Segment Open

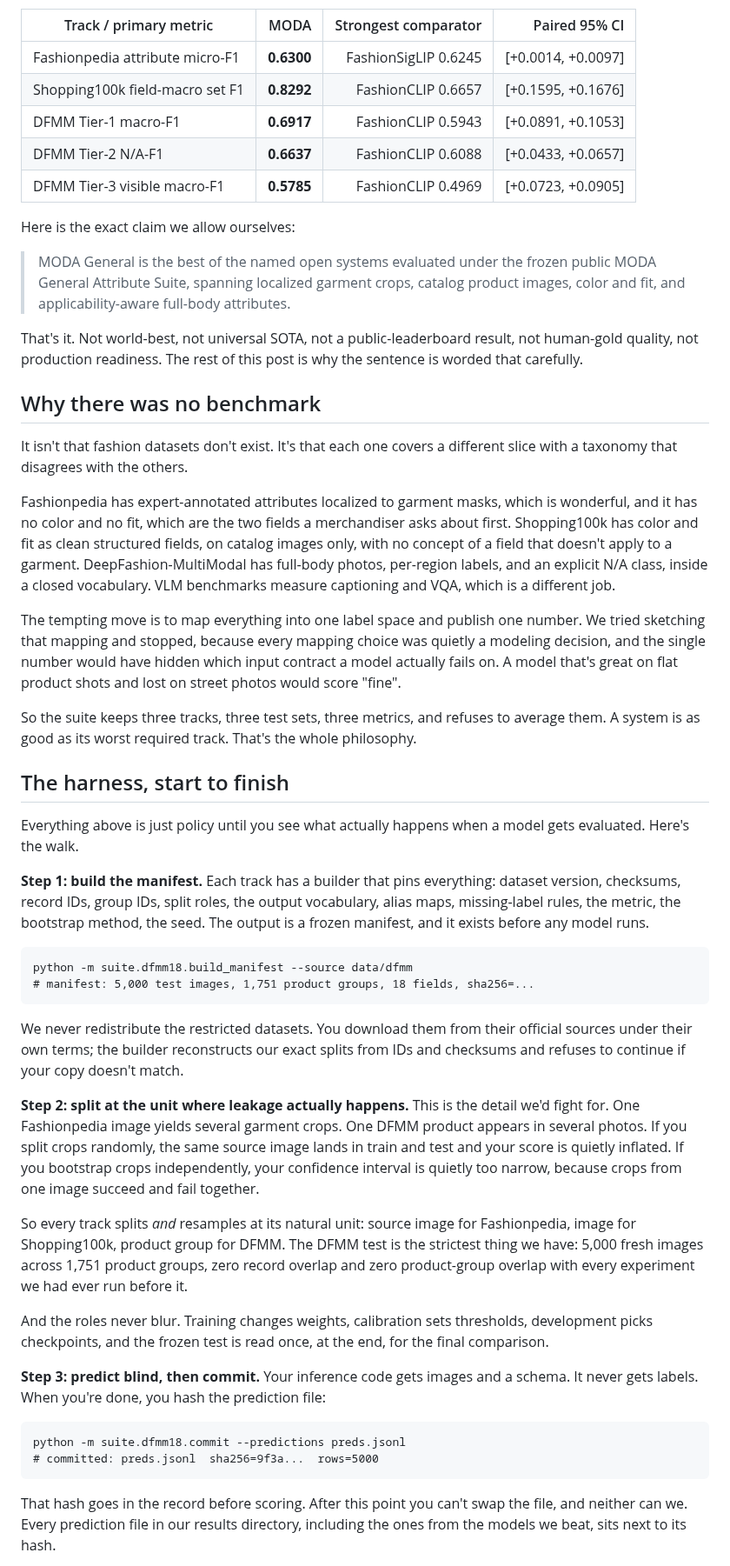
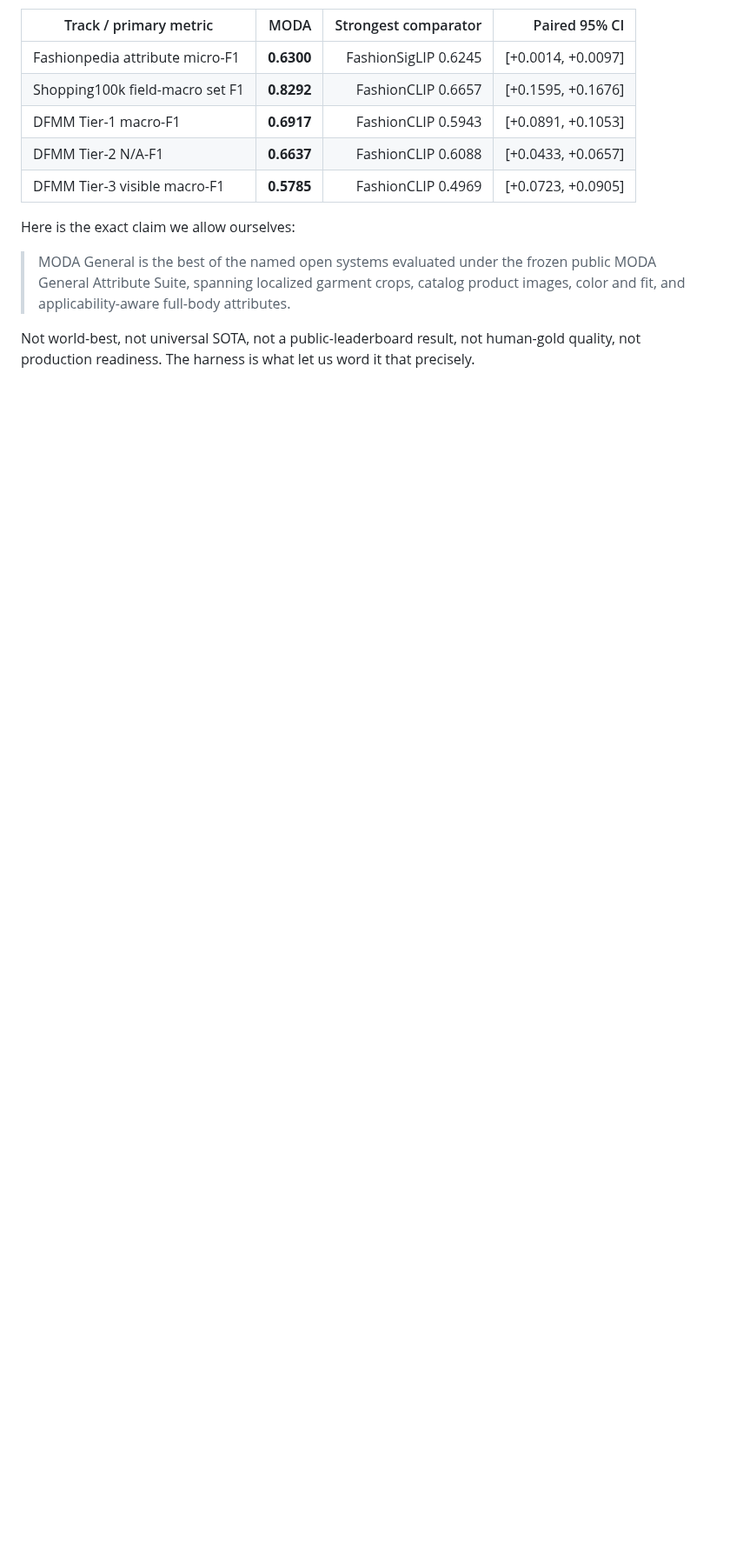
Before and after one commit to hopit-ai/Moda_ner, a Markdown page: blog/blog_post_1.md, the part around one of its changes. Shown at 87% size. Rendered like a GitHub page; blank space fills up the shorter version.

````diff
--- a/blog/blog_post_1.md
+++ b/blog/blog_post_1.md
@@ -34,74 +162,6 @@ Here is the exact claim we allow ourselves:
 > General Attribute Suite, spanning localized garment crops, catalog product images, color
 > and fit, and applicability-aware full-body attributes.
 
-That's it. Not world-best, not universal SOTA, not a public-leaderboard result, not
-human-gold quality, not production readiness. The rest of this post is why the sentence is
-worded that carefully.
+Not world-best, not universal SOTA, not a public-leaderboard result, not human-gold
+quality, not production readiness. The harness is what let us word it that precisely.
 
-## Why there was no benchmark
-
-It isn't that fashion datasets don't exist. It's that each one covers a different slice
-with a taxonomy that disagrees with the others.
-
-Fashionpedia has expert-annotated attributes localized to garment masks, which is
-wonderful, and it has no color and no fit, which are the two fields a merchandiser asks
-about first. Shopping100k has color and fit as clean structured fields, on catalog images
-only, with no concept of a field that doesn't apply to a garment. DeepFashion-MultiModal
-has full-body photos, per-region labels, and an explicit N/A class, inside a closed
-vocabulary. VLM benchmarks measure captioning and VQA, which is a different job.
-
-The tempting move is to map everything into one label space and publish one number. We
-tried sketching that mapping and stopped, because every mapping choice was quietly a
-modeling decision, and the single number would have hidden which input contract a model
-actually fails on. A model that's great on flat product shots and lost on street photos
-would score "fine".
-
-So the suite keeps three tracks, three test sets, three metrics, and refuses to average
-them. A system is as good as its worst required track. That's the whole philosophy.
-
-## The harness, start to finish
-
-Everything above is just policy until you see what actually happens when a model gets
-evaluated. Here's the walk.
-
-**Step 1: build the manifest.** Each track has a builder that pins everything: dataset
-version, checksums, record IDs, group IDs, split roles, the output vocabulary, alias maps,
-missing-label rules, the metric, the bootstrap method, the seed. The output is a frozen
-manifest, and it exists before any model runs.
-
-```
-python -m suite.dfmm18.build_manifest --source data/dfmm
-# manifest: 5,000 test images, 1,751 product groups, 18 fields, sha256=...
-```
-
-We never redistribute the restricted datasets. You download them from their official
-sources under their own terms; the builder reconstructs our exact splits from IDs and
-checksums and refuses to continue if your copy doesn't match.
-
-**Step 2: split at the unit where leakage actually happens.** This is the detail we'd fight
-for. One Fashionpedia image yields several garment crops. One DFMM product appears in
-several photos. If you split crops randomly, the same source image lands in train and test
-and your score is quietly inflated. If you bootstrap crops independently, your confidence
-interval is quietly too narrow, because crops from one image succeed and fail together.
-
-So every track splits *and* resamples at its natural unit: source image for Fashionpedia,
-image for Shopping100k, product group for DFMM. The DFMM test is the strictest thing we
-have: 5,000 fresh images across 1,751 product groups, zero record overlap and zero
-product-group overlap with every experiment we had ever run before it.
-
-And the roles never blur. Training changes weights, calibration sets thresholds,
-development picks checkpoints, and the frozen test is read once, at the end, for the final
-comparison.
-
-**Step 3: predict blind, then commit.** Your inference code gets images and a schema. It
-never gets labels. When you're done, you hash the prediction file:
-
-```
-python -m suite.dfmm18.commit --predictions preds.jsonl
-# committed: preds.jsonl  sha256=9f3a...  rows=5000
-```
-
-That hash goes in the record before scoring. After this point you can't swap the file, and
-neither can we. Every prediction file in our results directory, including the ones from the
-models we beat, sits next to its hash.
-
````
Also changed, not shown: other parts of blog/blog_post_1.md (+199 -60 lines), blog/blog_post_2.md (deleted, +0 -145 lines).
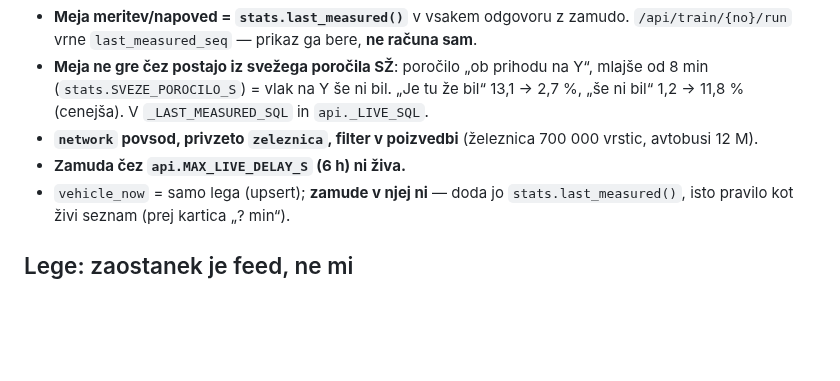
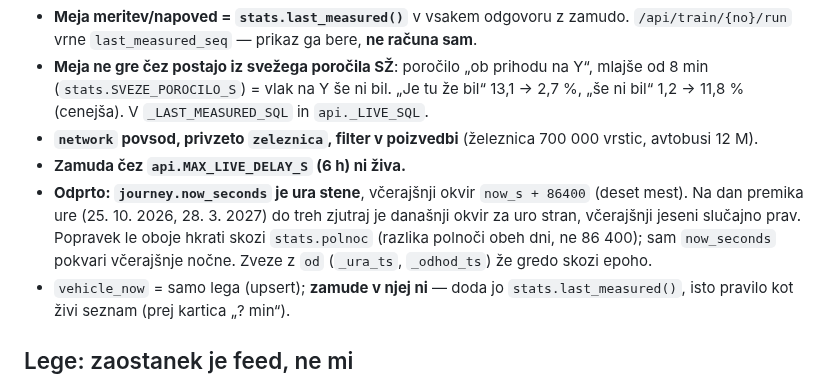
Before and after one commit to David7500/David7500, a Markdown page: .claude/rules/strezba.md, the part around the change. GitHub-like rendering; blank space fills up the shorter version.

Commit message:
Zapis: ura stene v now_seconds na dan premika ure
Pregled widgetov je opozoril, da `journey.now_seconds` vrne uro stene, vozni
red pa šteje od poldneva minus 12 h. Na dan premika ure je do treh zjutraj
današnji okvir za uro stran. Popravek samo te funkcije je bil preizkušen in
umaknjen: včerajšnji okvir je povsod `now_s + 86400` in je jeseni prav
ravno zaradi te napake, nočni vlaki in avtobusi pa so ob tej uri večina
prometa. Popraviti je treba oboje hkrati.

Co-Authored-By: Claude Opus 5.5 <noreply@anthropic.com>

```diff
--- a/.claude/rules/strezba.md
+++ b/.claude/rules/strezba.md
@@ -12,6 +12,7 @@ Zajem (kaj feed pove in kje laže): `zajem.md`; tu strežba.
 * **Meja ne gre čez postajo iz svežega poročila SŽ**: poročilo „ob prihodu na Y“, mlajše od 8 min (`stats.SVEZE_POROCILO_S`) = vlak na Y še ni bil. „Je tu že bil“ 13,1 → 2,7 %, „še ni bil“ 1,2 → 11,8 % (cenejša). V `_LAST_MEASURED_SQL` in `api._LIVE_SQL`.
 * **`network` povsod, privzeto `zeleznica`, filter v poizvedbi** (železnica 700 000 vrstic, avtobusi 12 M).
 * **Zamuda čez `api.MAX_LIVE_DELAY_S` (6 h) ni živa.**
+* **Odprto: `journey.now_seconds` je ura stene**, včerajšnji okvir `now_s + 86400` (deset mest). Na dan premika ure (25. 10. 2026, 28. 3. 2027) do treh zjutraj je današnji okvir za uro stran, včerajšnji jeseni slučajno prav. Popravek le oboje hkrati skozi `stats.polnoc` (razlika polnoči obeh dni, ne 86 400); sam `now_seconds` pokvari včerajšnje nočne. Zveze z `od` (`_ura_ts`, `_odhod_ts`) že gredo skozi epoho.
 * `vehicle_now` = samo lega (upsert); **zamude v njej ni** — doda jo `stats.last_measured()`, isto pravilo kot živi seznam (prej kartica „? min“).
 
 ## Lege: zaostanek je feed, ne mi
```
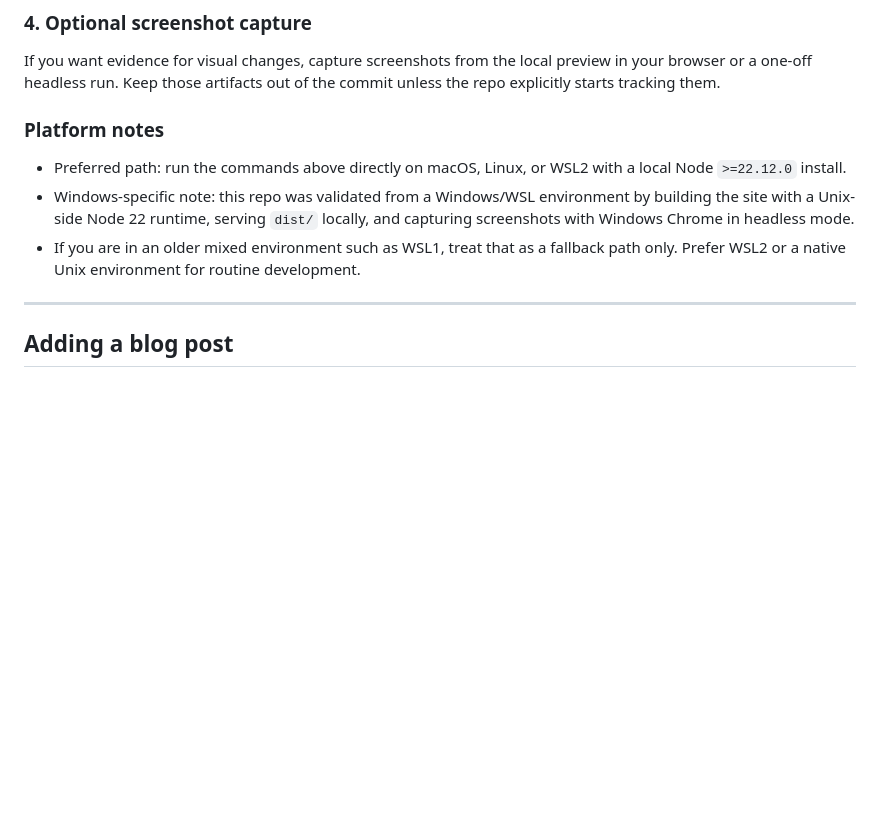
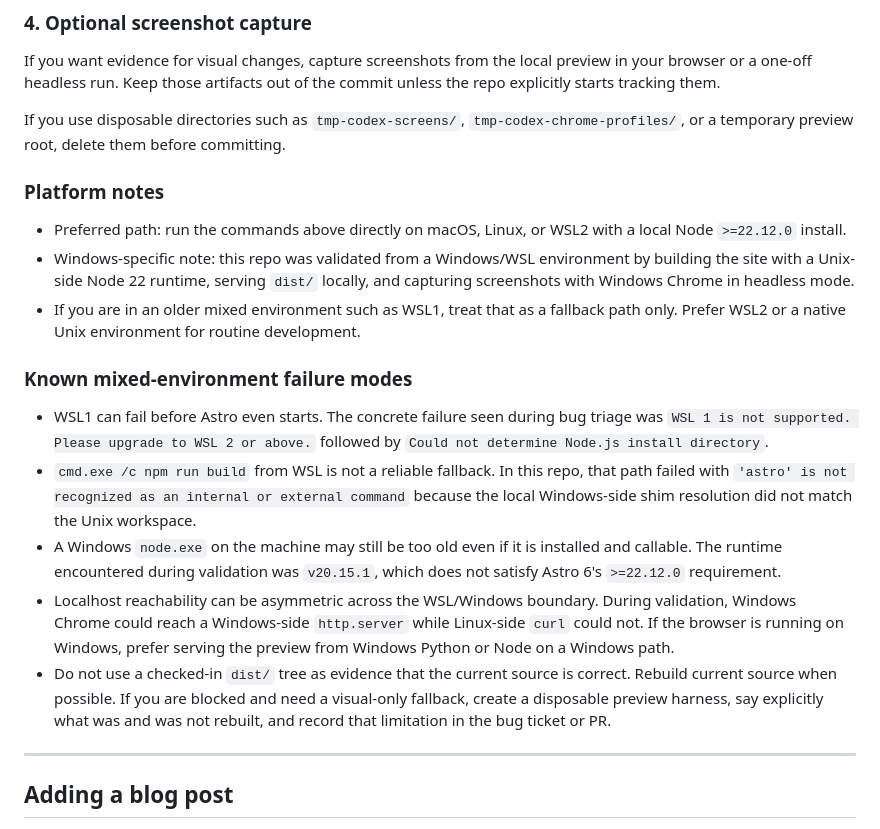
Before and after one commit to PilHliP211/personal-website, a Markdown page: docs/CONTRIBUTING.md, the part around the change. Rendered like a GitHub page; blank space fills up the shorter version.

Commit message:
docs: document testing environment pitfalls

```diff
--- a/docs/CONTRIBUTING.md
+++ b/docs/CONTRIBUTING.md
@@ -76,6 +76,10 @@ If you want evidence for visual changes, capture screenshots from the local
 preview in your browser or a one-off headless run. Keep those artifacts out of
 the commit unless the repo explicitly starts tracking them.
 
+If you use disposable directories such as `tmp-codex-screens/`,
+`tmp-codex-chrome-profiles/`, or a temporary preview root, delete them before
+committing.
+
 ### Platform notes
 
 - Preferred path: run the commands above directly on macOS, Linux, or WSL2 with
@@ -86,6 +90,27 @@ the commit unless the repo explicitly starts tracking them.
 - If you are in an older mixed environment such as WSL1, treat that as a
   fallback path only. Prefer WSL2 or a native Unix environment for routine
   development.
+
+### Known mixed-environment failure modes
+
+- WSL1 can fail before Astro even starts. The concrete failure seen during bug
+  triage was `WSL 1 is not supported. Please upgrade to WSL 2 or above.`
+  followed by `Could not determine Node.js install directory`.
+- `cmd.exe /c npm run build` from WSL is not a reliable fallback. In this repo,
+  that path failed with `'astro' is not recognized as an internal or external
+  command` because the local Windows-side shim resolution did not match the Unix
+  workspace.
+- A Windows `node.exe` on the machine may still be too old even if it is
+  installed and callable. The runtime encountered during validation was
+  `v20.15.1`, which does not satisfy Astro 6's `>=22.12.0` requirement.
+- Localhost reachability can be asymmetric across the WSL/Windows boundary.
+  During validation, Windows Chrome could reach a Windows-side `http.server`
+  while Linux-side `curl` could not. If the browser is running on Windows,
+  prefer serving the preview from Windows Python or Node on a Windows path.
+- Do not use a checked-in `dist/` tree as evidence that the current source is
+  correct. Rebuild current source when possible. If you are blocked and need a
+  visual-only fallback, create a disposable preview harness, say explicitly what
+  was and was not rebuilt, and record that limitation in the bug ticket or PR.
 
 ---
 
```
Also changed, not shown: AGENTS.md (added, +25 -0 lines).
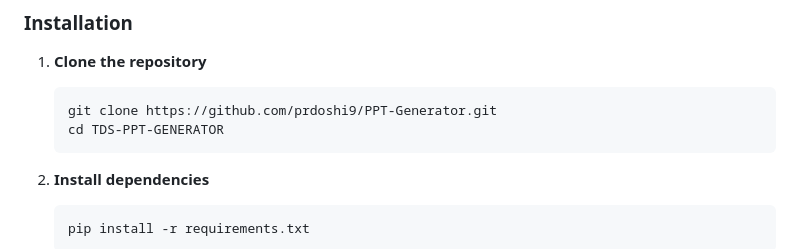
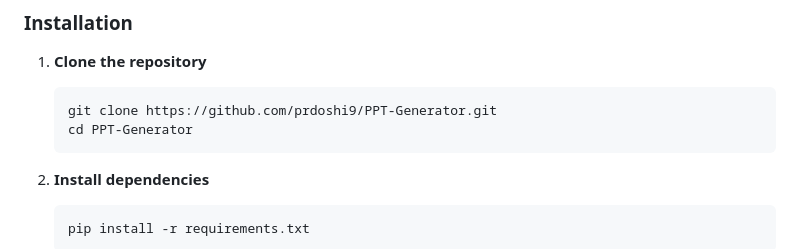
Before and after one commit to prdoshi9/PPT-Generator, a Markdown page: README.md, the part around the change. GitHub-like rendering.

````diff
--- a/README.md
+++ b/README.md
@@ -35,7 +35,7 @@
 1. **Clone the repository**
    ```bash
    git clone https://github.com/prdoshi9/PPT-Generator.git
-   cd TDS-PPT-GENERATOR
+   cd PPT-Generator
    ```
 
 2. **Install dependencies**
````
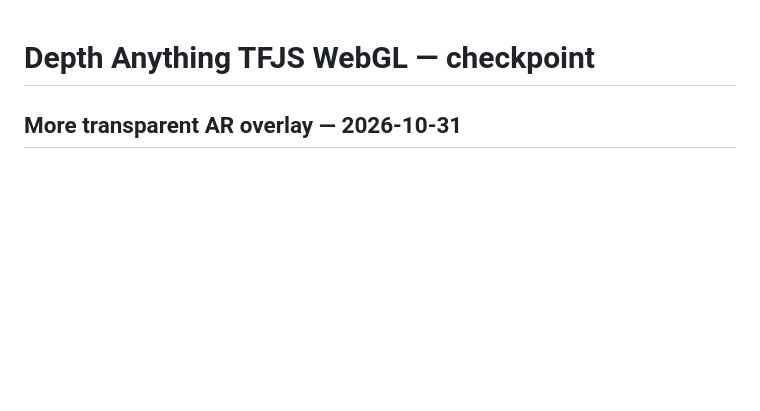
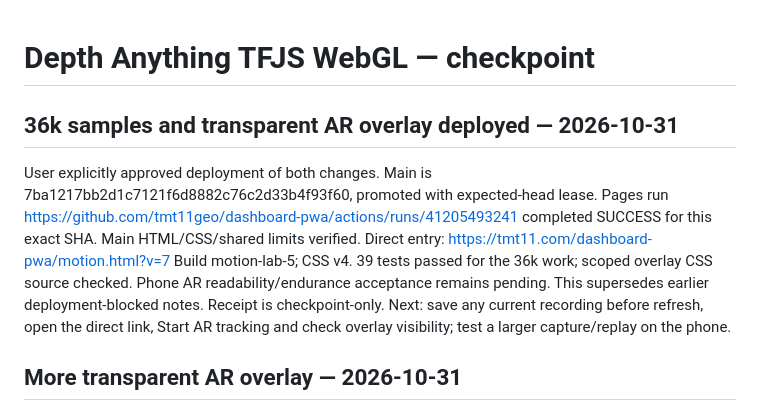
Before and after one commit to tmt11geo/dashboard-pwa, a Markdown page: DONE.md, the part around the change. GitHub-like rendering; blank space fills up the shorter version.

Commit message:
Record successful 36k and transparent overlay deployment

```diff
--- a/DONE.md
+++ b/DONE.md
@@ -1,4 +1,17 @@
 # Depth Anything TFJS WebGL — checkpoint
+
+## 36k samples and transparent AR overlay deployed — 2026-10-31
+
+User explicitly approved deployment of both changes. Main is
+7ba1217bb2d1c7121f6d8882c76c2d33b4f93f60, promoted with expected-head lease.
+Pages run https://github.com/tmt11geo/dashboard-pwa/actions/runs/41205493241
+completed SUCCESS for this exact SHA. Main HTML/CSS/shared limits verified.
+Direct entry: https://tmt11.com/dashboard-pwa/motion.html?v=7
+Build motion-lab-5; CSS v4. 39 tests passed for the 36k work; scoped overlay
+CSS source checked. Phone AR readability/endurance acceptance remains pending.
+This supersedes earlier deployment-blocked notes. Receipt is checkpoint-only.
+Next: save any current recording before refresh, open the direct link, Start AR
+tracking and check overlay visibility; test a larger capture/replay on the phone.
 
 ## More transparent AR overlay — 2026-10-31
 
```
Also changed, not shown: docs/depth-tfjs-status.md (+13 -0 lines).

Segment Closed

Exercise:
Within the data, how many lines hold the string "images"? Answer with the number and nothing more.

Exercise response:
5